The Hill: Boehner: Raising Medicare Age Can Wait Until Next Year
Congress doesn't need to raise the Medicare eligibility age this year, House Speaker John Boehner (R-Ohio) said Tuesday. Raising the eligibility age from 65 to 67 was on the table in earlier debt talks, and has been floated again as Boehner and President Obama look for a way to avoid the looming fiscal cliff. Republicans have insisted that increases in tax rates must be accompanied by cuts to entitlement programs, including Medicare. But Boehner's most recent proposal calls for higher rates on taxpayers making more than $1 million per year, and he said Tuesday that raising the Medicare age can wait for a broader package of tax and entitlement reform next year (Baker. 12/18).
CQ HealthBeat: Boehner Says Medicare Eligibility Age Issue Can Wait Until Next Year
House Speaker John A. Boehner indicated Tuesday that he would not insist on raising the Medicare eligibility age as part of a fiscal cliff package and that the issue could be addressed next year as part of a larger overhaul of entitlement programs. At a morning news conference, the Ohio Republican was asked how strongly he feels that the Medicare eligibility age needs to be part of a deal. Although President Barack Obama entertained the idea during debt limit negotiations in 2011, Democrats in both chambers have expressed strong opposition to the change over the past few weeks. "That issue has been on the table, off the table, back on the table. It's an issue for discussion. But I don't believe it's an issue that has to be dealt with between now and the end of the year," Boehner said. "It is an issue, I think, if Congress were to do entitlement reform next year and tax reform, as we envision, if there's an agreement that issue will certainly be open to debate in that context" (Attias, 12/18).

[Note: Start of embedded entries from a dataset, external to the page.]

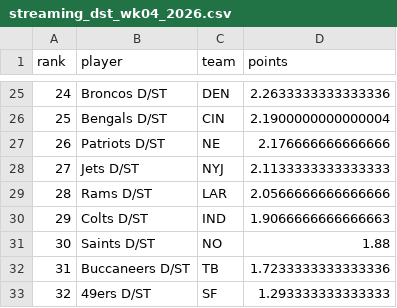
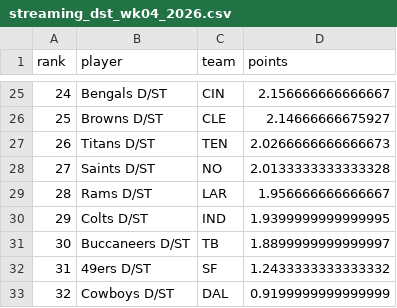
Before and after one commit to mikemartin/fantasy-football-auction-optimizer, a CSV file: data/streaming_dst_wk04_2026.csv, drawn as a sheet; only a part is shown, gaps mark what is left out; the diff covers the shown part only.

```diff
--- a/data/streaming_dst_wk04_2026.csv
+++ b/data/streaming_dst_wk04_2026.csv
@@ -25,9 +25,9 @@ rank,player,team,points
-24,Broncos D/ST,DEN,2.2633333333333336
-25,Bengals D/ST,CIN,2.1900000000000004
-26,Patriots D/ST,NE,2.176666666666666
-27,Jets D/ST,NYJ,2.1133333333333333
-28,Rams D/ST,LAR,2.0566666666666666
-29,Colts D/ST,IND,1.9066666666666663
-30,Saints D/ST,NO,1.88
-31,Buccaneers D/ST,TB,1.7233333333333336
-32,49ers D/ST,SF,1.293333333333333
+24,Bengals D/ST,CIN,2.156666666666667
+25,Browns D/ST,CLE,2.14666666675927
+26,Titans D/ST,TEN,2.0266666666666673
+27,Saints D/ST,NO,2.0133333333333328
+28,Rams D/ST,LAR,1.956666666666667
+29,Colts D/ST,IND,1.9399999999999995
+30,Buccaneers D/ST,TB,1.8899999999999997
+31,49ers D/ST,SF,1.2433333333333332
+32,Cowboys D/ST,DAL,0.9199999999999999
```
Also changed, not shown: 63 edited cells elsewhere in this file, data/weekly_wk04_2026.csv, 1 other file.
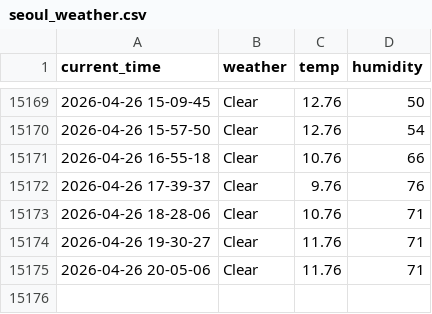
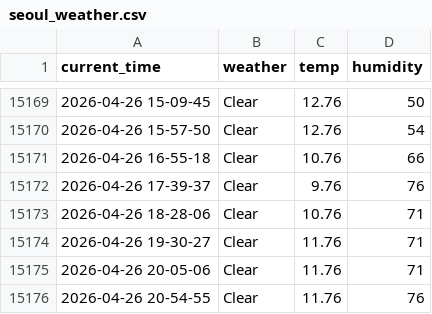
Before and after one commit to Engineer-technician/Seoul_weather_5_m, a CSV file: seoul_weather.csv, drawn as a sheet; only a part is shown, gaps mark what is left out.

```diff
--- a/seoul_weather.csv
+++ b/seoul_weather.csv
@@ -15175 +15175,2 @@ current_time,weather,temp,humidity
 2026-04-26 20-05-06,Clear,11.76,71
+2026-04-26 20-54-55,Clear,11.76,76
```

This article was reprinted from kaiserhealthnews.org with permission from the Henry J. Kaiser Family Foundation. Kaiser Health News, an editorially independent news service, is a program of the Kaiser Family Foundation, a nonpartisan health care policy research organization unaffiliated with Kaiser Permanente.